Climate bond issuance for 2015 still remains below the USD 100 billion estimate of the Climate Bonds Initiative and, as we are now well into the second half of the year, it seems unlikely that the market will reach such lofty goals. However, issuance is still tracking above the previous year, and the green bond universe continues to grow and diversify. For example, the first Chinese green bond was recently issued—as previously noted, China stands to play a pivotal role in the climate bond market, so the country’s first offering is particularly exciting. Combine this with the continued success of more “traditional” green bonds such as those offered by TerraForm, and it is obvious the climate bonds market should not be discounted as a viable way for environmentally conscious individuals to invest in line with their personal beliefs.
Even with such recent success, if climate bonds are going to accomplish their purpose of galvanizing governments and the public into action to mitigate climate change, then issuance must continue to grow; even after years of rapid growth, climate bonds remain a relatively small part of the overall multi-trillion dollar bond universe.

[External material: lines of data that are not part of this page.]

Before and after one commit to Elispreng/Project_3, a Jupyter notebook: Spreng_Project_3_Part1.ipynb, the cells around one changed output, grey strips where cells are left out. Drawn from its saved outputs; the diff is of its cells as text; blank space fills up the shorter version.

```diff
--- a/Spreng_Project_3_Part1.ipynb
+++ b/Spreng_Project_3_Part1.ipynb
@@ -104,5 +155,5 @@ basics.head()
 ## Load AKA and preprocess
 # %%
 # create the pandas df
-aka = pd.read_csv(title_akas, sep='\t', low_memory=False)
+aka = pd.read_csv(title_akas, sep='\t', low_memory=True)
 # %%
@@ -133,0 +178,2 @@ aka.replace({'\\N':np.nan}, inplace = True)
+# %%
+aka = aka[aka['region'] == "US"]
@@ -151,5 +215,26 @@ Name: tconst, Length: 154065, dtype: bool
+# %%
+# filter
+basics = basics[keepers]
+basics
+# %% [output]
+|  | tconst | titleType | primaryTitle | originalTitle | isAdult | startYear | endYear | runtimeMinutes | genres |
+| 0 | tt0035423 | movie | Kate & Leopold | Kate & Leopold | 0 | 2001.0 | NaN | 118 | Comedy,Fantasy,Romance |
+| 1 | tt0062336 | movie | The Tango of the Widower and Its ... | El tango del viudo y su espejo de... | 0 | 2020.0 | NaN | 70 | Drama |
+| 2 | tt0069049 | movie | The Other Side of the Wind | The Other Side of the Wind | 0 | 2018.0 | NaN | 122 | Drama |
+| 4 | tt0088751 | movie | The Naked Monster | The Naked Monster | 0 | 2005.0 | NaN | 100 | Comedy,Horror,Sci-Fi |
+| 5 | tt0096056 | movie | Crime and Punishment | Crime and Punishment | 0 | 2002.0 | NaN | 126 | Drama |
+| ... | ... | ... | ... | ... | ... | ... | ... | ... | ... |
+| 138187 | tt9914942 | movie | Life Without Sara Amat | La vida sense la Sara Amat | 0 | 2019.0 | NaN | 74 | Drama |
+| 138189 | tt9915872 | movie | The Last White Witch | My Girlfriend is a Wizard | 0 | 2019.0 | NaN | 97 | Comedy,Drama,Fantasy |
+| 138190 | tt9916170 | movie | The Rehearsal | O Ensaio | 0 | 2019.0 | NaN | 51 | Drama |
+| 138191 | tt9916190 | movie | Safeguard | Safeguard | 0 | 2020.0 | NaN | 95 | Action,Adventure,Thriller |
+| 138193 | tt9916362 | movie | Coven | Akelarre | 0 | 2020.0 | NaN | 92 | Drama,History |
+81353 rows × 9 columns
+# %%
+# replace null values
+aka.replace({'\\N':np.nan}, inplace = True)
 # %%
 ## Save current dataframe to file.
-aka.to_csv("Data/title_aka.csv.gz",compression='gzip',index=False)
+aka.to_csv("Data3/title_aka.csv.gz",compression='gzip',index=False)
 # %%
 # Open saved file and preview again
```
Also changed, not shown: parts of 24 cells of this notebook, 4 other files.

So far, corporations are responsible for the majority of climate bonds, with most of those companies focused on developing and deploying renewable energy technologies, mainly solar and wind. However, this need not be the case, and the municipal bond market offers one avenue for the rapid diversification of the climate bond universe. Municipal bonds are a sizable part of the global bond market and continue to enjoy investor confidence: green bond supporters stand to gain only if they can convince municipalities to issue climate bonds.
While the Commonwealth of Massachusetts has had success issuing green bonds in the past, municipalities have yet to fully embrace the benefits of climate bonds and green financing. As noted by a recent Climate Bonds Initiative report, municipalities in particular stand to gain from green bonds—60% of greenhouse gas emissions occur in cities. It is widely accepted that to remain within two degrees of warming will require renovating and retrofitting a large amount of the existing American infrastructure. Climate bonds can serve as one way for municipal governments to finance this goal.

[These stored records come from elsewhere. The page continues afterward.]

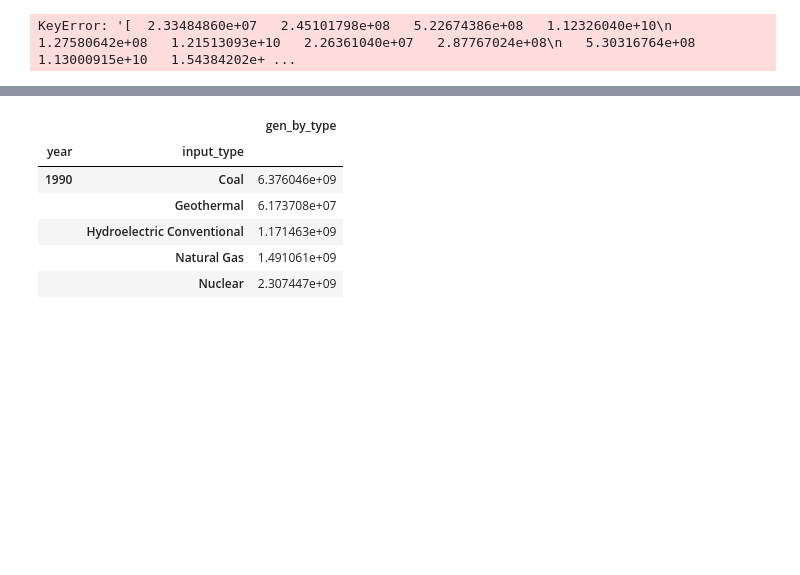
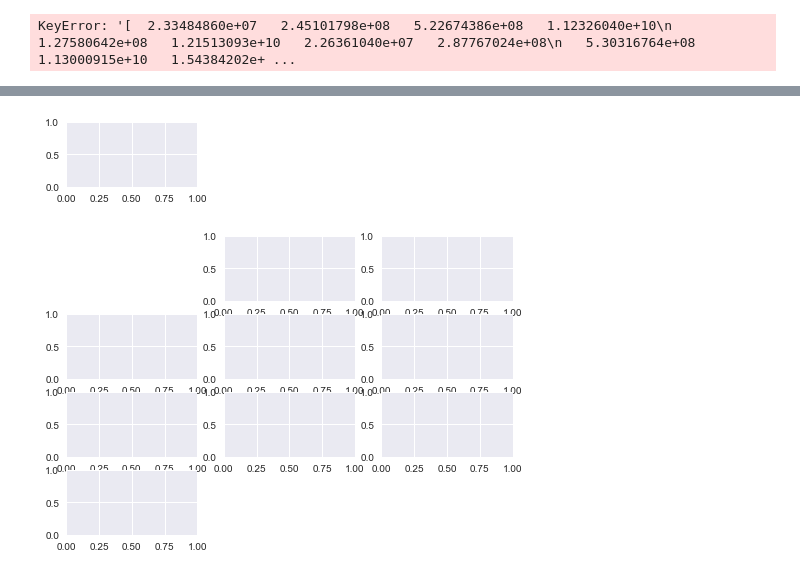
Before and after one commit to JackNDwyer/Capstone, a Jupyter notebook: Capstone EDA Final.ipynb, the cells around one changed output, grey strips where cells are left out. Cells and saved outputs as stored; diff of their text form; code cells hidden in the pictures; blank space fills up the shorter version.

Commit message:
trouble with the last two graphs
Having trouble getting the last 2 graphs to show. Once done, will have
all the graphs I want to accompany my big question.

```diff
--- a/Capstone EDA Final.ipynb
+++ b/Capstone EDA Final.ipynb
@@ -116,12 +160,2 @@ KeyError: '[  2.33484860e+07   2.45101798e+08   5.22674386e+08   1.12326040e+10\
 # %%
-df_totals_input = df2.groupby(['year','input_type']).sum()
+df_totals_input.columns = ['year','input_type','gen_amt']
-# %%
-df_totals_input.head()
-# %% [output]
-|  |  | gen_by_type |
-| year | input_type |  |
-| 1990 | Coal | 6.376046e+09 |
-|  | Geothermal | 6.173708e+07 |
-|  | Hydroelectric Conventional | 1.171463e+09 |
-|  | Natural Gas | 1.491061e+09 |
-|  | Nuclear | 2.307447e+09 |
@@ -129,0 +162,51 @@ df2.columns
+# %%
+
+df_totals_input.set_index('year')
+
+df_coal = df_totals_input[df_totals_input.input_type == 'Coal']
+df_geo = df_totals_input[df_totals_input.input_type == 'Geothermal']
+df_hyd = df_totals_input[df_totals_input.input_type == 'Hydroelectric Conventional']
+df_nat = df_totals_input[df_totals_input.input_type == 'Natural Gas']
+df_nuc = df_totals_input[df_totals_input.input_type == 'Nuclear']
+df_oth = df_totals_input[df_totals_input.input_type == 'Other']
+df_pet = df_totals_input[df_totals_input.input_type == 'Petroleum']
+df_pump = df_totals_input[df_totals_input.input_type == 'Pumped Storage']
+df_sol = df_totals_input[df_totals_input.input_type == 'Solar Thermal and Photovoltaic']
+df_tot = df_totals_input[df_totals_input.input_type == 'Total']
+# %%
+plt.subplot (4,3,1)
+df_coal.plot()
+plt.title('Coal')
+
+plt.subplot (4,3,2)
+df_geo.plot
+
+plt.subplot (4,3,3)
+df_hyd.plot
+
+plt.subplot (4,3,4)
+df_nat.plot
+
+plt.subplot (4,3,5)
+df_nuc.plot
+
+plt.subplot (4,3,6)
+df_oth.plot
+
+plt.subplot (4,3,7)
+df_pet.plot
+
+plt.subplot (4,3,8)
+df_pump.plot
+
+plt.subplot (4,3,9)
+df_sol.plot
+
+plt.subplot (4,3,10)
+df_tot.plot
+
+
+plt.show()
+# %% [output]
+[figure, added]
+[figure, added]
```
Also changed, not shown: parts of 8 cells of this notebook.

Recently, there has been evidence that municipal governments, in addition to Massachusetts, have begun to recognize the potential benefit of climate bonds. In particular, Central Puget Sound Regional Transit Authority has announced a USD 923 million green bond offering to help finance environmentally conscious transportation-related projects in the Seattle area. The bonds were reviewed by Sustainalytics and received their approval as “robust and credible.” This will be the largest green bond issued by a municipality to date, and should serve to signal to other municipalities the ability of green markets to raise capital for cities.
Central Puget Sound Regional Transit Authority’s bond offering is also significant because it points to the ability of the green bond market to help advance and implement clean transportation technology. Transportation-related emissions account for over one-fourth of all greenhouse gas emissions, and any credible plan to limit climate change will require changing how the world moves people and freight. Increasingly, energy companies are using climate bonds to finance solar and other renewable technologies. However, the transportation sector has not truly explored green bonds as a source of financing. It is to be hoped that Seattle’s offering signals a turning point.

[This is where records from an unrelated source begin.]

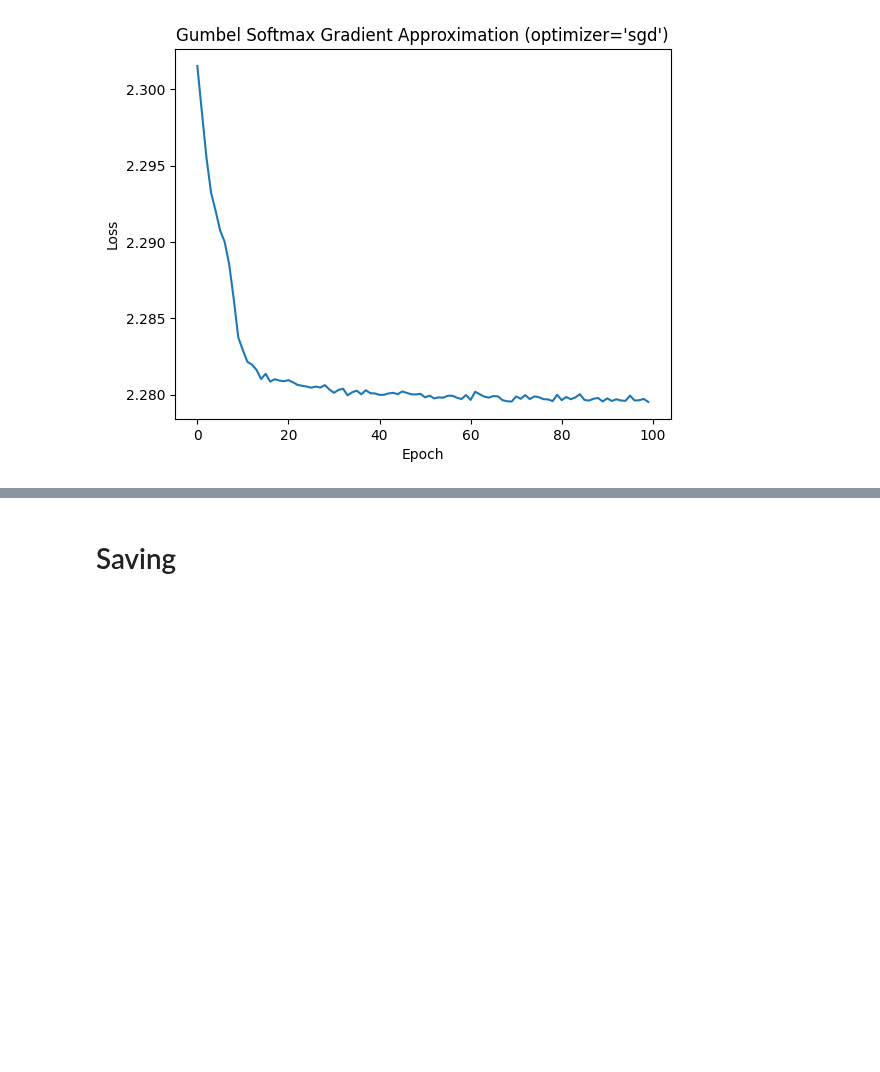
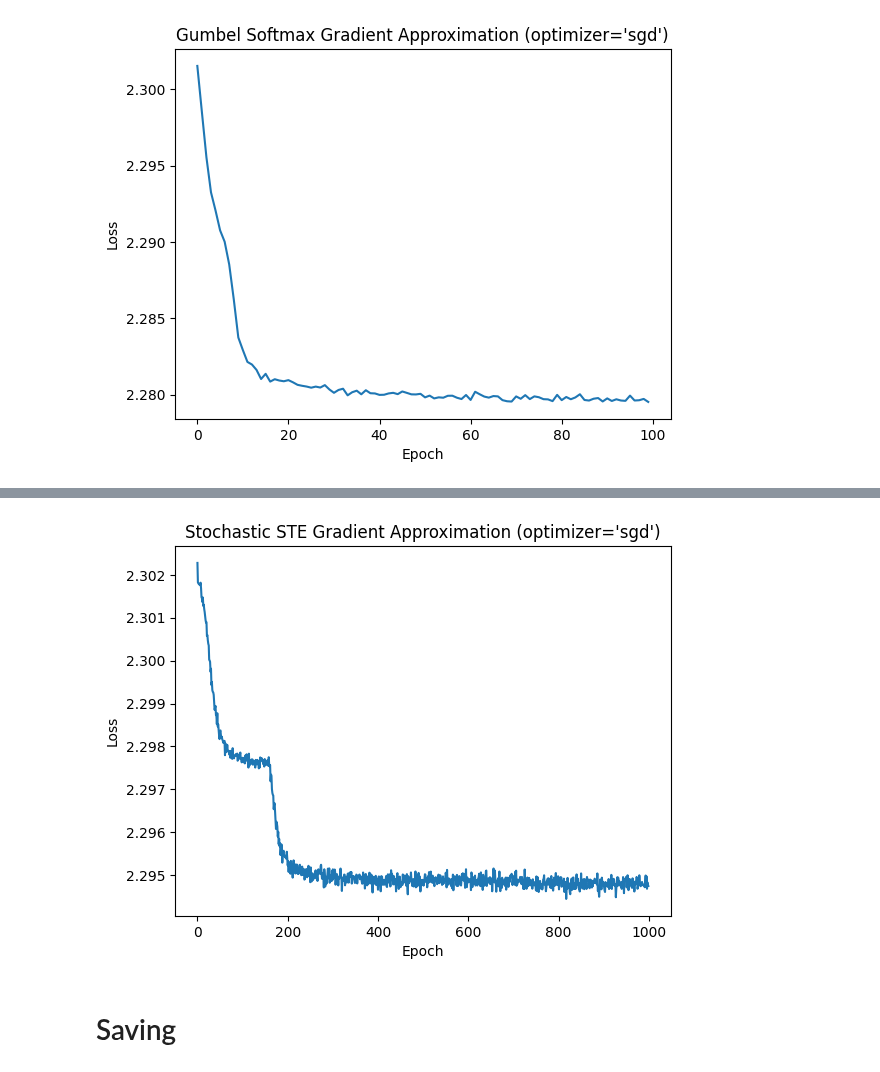
Before and after one commit to suessflorian/biological-neurons, a Jupyter notebook: spiking_stochastic/binomial_neuron_recreation2.ipynb, the cells around one changed output, grey strips where cells are left out. Drawn from its saved outputs; the diff is of its cells as text; code cells hidden in the pictures; blank space fills up the shorter version.

```diff
--- a/spiking_stochastic/binomial_neuron_recreation2.ipynb
+++ b/spiking_stochastic/binomial_neuron_recreation2.ipynb
@@ -513,0 +522,4 @@ Epoch [100/100], Step [600/600], Loss: 2.2739
+# %%
+n_epochs = 1000
+stochastic_ste_model, stochastic_ste_losses = train(n_epochs, T=3, spiker='ste', lr=1)
+# %% [output]
@@ -514,3 +527,4 @@ Epoch [100/100], Step [600/600], Loss: 2.2739
+[figure, added]
 # %% [markdown]
 # Saving
 # %%
```
Also changed, not shown: parts of 3 cells of this notebook.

Regardless of the below-expected green bond issuance so far this year, it is reasonable to expect that climate bonds will become an increasingly mainstream financial instrument in the years to come. The market is diversifying and expanding, and will continue to serve as a preferable way to finance the energy revolution.